INSTRUCTIONS FOR THE TASK: Scan the data for "grabcal" and copy each matching line.

[Stored items from a collection]
*** Begin section ***
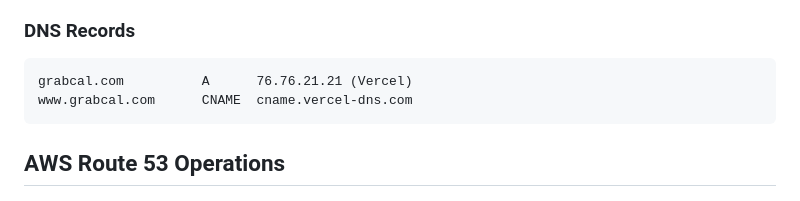
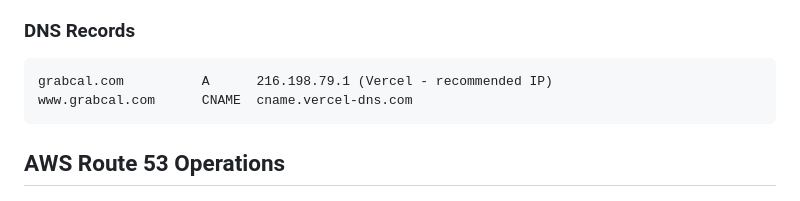
Before and after one commit to spullara/event-scraper, a Markdown page: DOMAIN-SETUP.md, the part around the change. GitHub-like rendering.

Commit message:
Update DNS A record to Vercel's recommended IP (216.198.79.1)

````diff
--- a/DOMAIN-SETUP.md
+++ b/DOMAIN-SETUP.md
@@ -31,7 +31,7 @@ Your event scraper is now live at **https://grabcal.com**
 
 ### DNS Records
 ```
-grabcal.com          A      76.76.21.21 (Vercel)
+grabcal.com          A      216.198.79.1 (Vercel - recommended IP)
 www.grabcal.com      CNAME  cname.vercel-dns.com
 ```
 
````
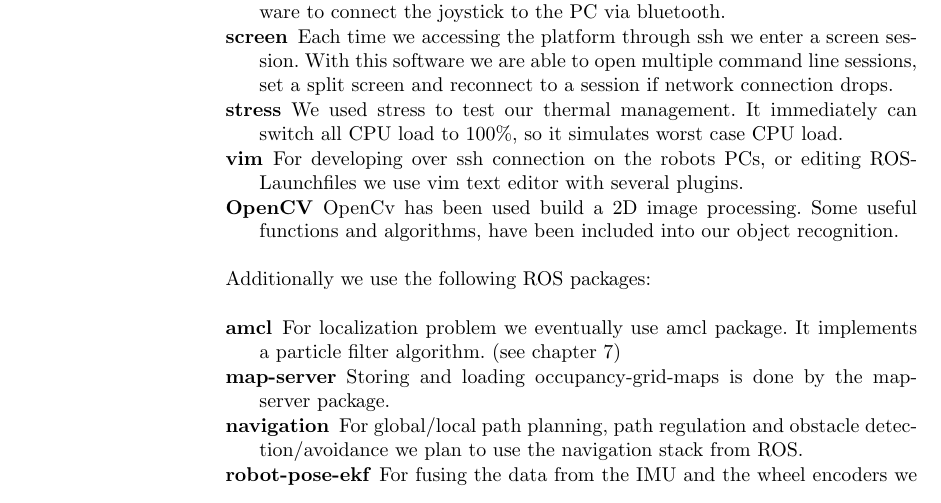
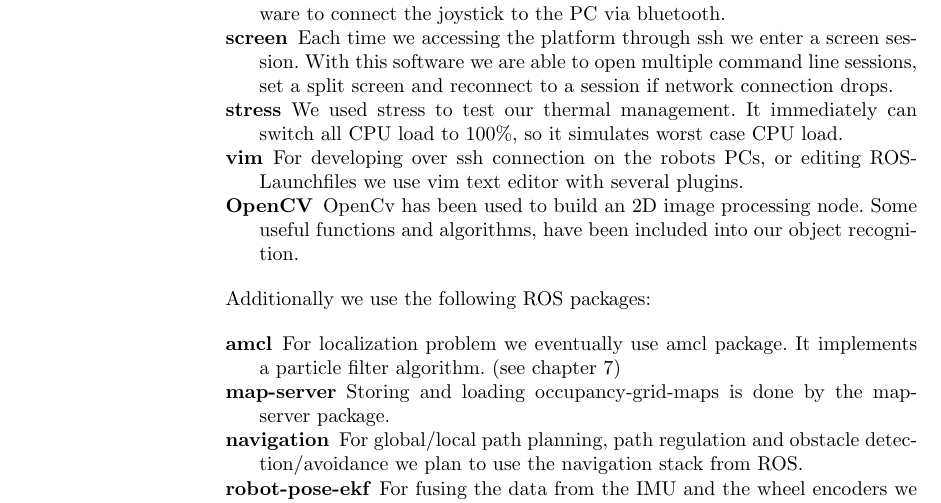
Before and after one commit to amndan/TDP_RaW, a LaTeX paper (tex/tdp_main.tex, which reads tex/software.tex): part of page 4 of 8, cut so that both start at the same text. Compiled offline with pdfLaTeX.

Commit message:
small update Software OpenCV

```diff
--- a/tex/software.tex
+++ b/tex/software.tex
@@ -14,7 +14,7 @@ Several software tools are needed for image processing and controlling the syste
 	\item  [screen] Each time we accessing the platform through ssh we enter a screen session. With this software we are able to open multiple command line sessions, set a split screen and reconnect to a session if network connection drops.
 	\item [stress] We used stress to test our thermal management. It immediately can switch all CPU load to 100\%, so it simulates worst case CPU load.
 	\item [vim] For developing over ssh connection on the robots PCs, or editing ROS-Launchfiles we use vim text editor with several plugins.
-	\item [OpenCV] OpenCv has been used build a 2D image processing. Some useful functions and algorithms, have been included into our object recognition.
+	\item [OpenCV] OpenCv has been used to build an 2D image processing node. Some useful functions and algorithms, have been included into our object recognition.
 \end{description}
 
 \noindent Additionally we use the following ROS packages:
```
*** End section ***
OUTPUT FOR THIS EXERCISE:
@@ -31,7 +31,7 @@ Your event scraper is now live at **https://grabcal.com**
-grabcal.com          A      76.76.21.21 (Vercel)
+grabcal.com          A      216.198.79.1 (Vercel - recommended IP)
 www.grabcal.com      CNAME  cname.vercel-dns.com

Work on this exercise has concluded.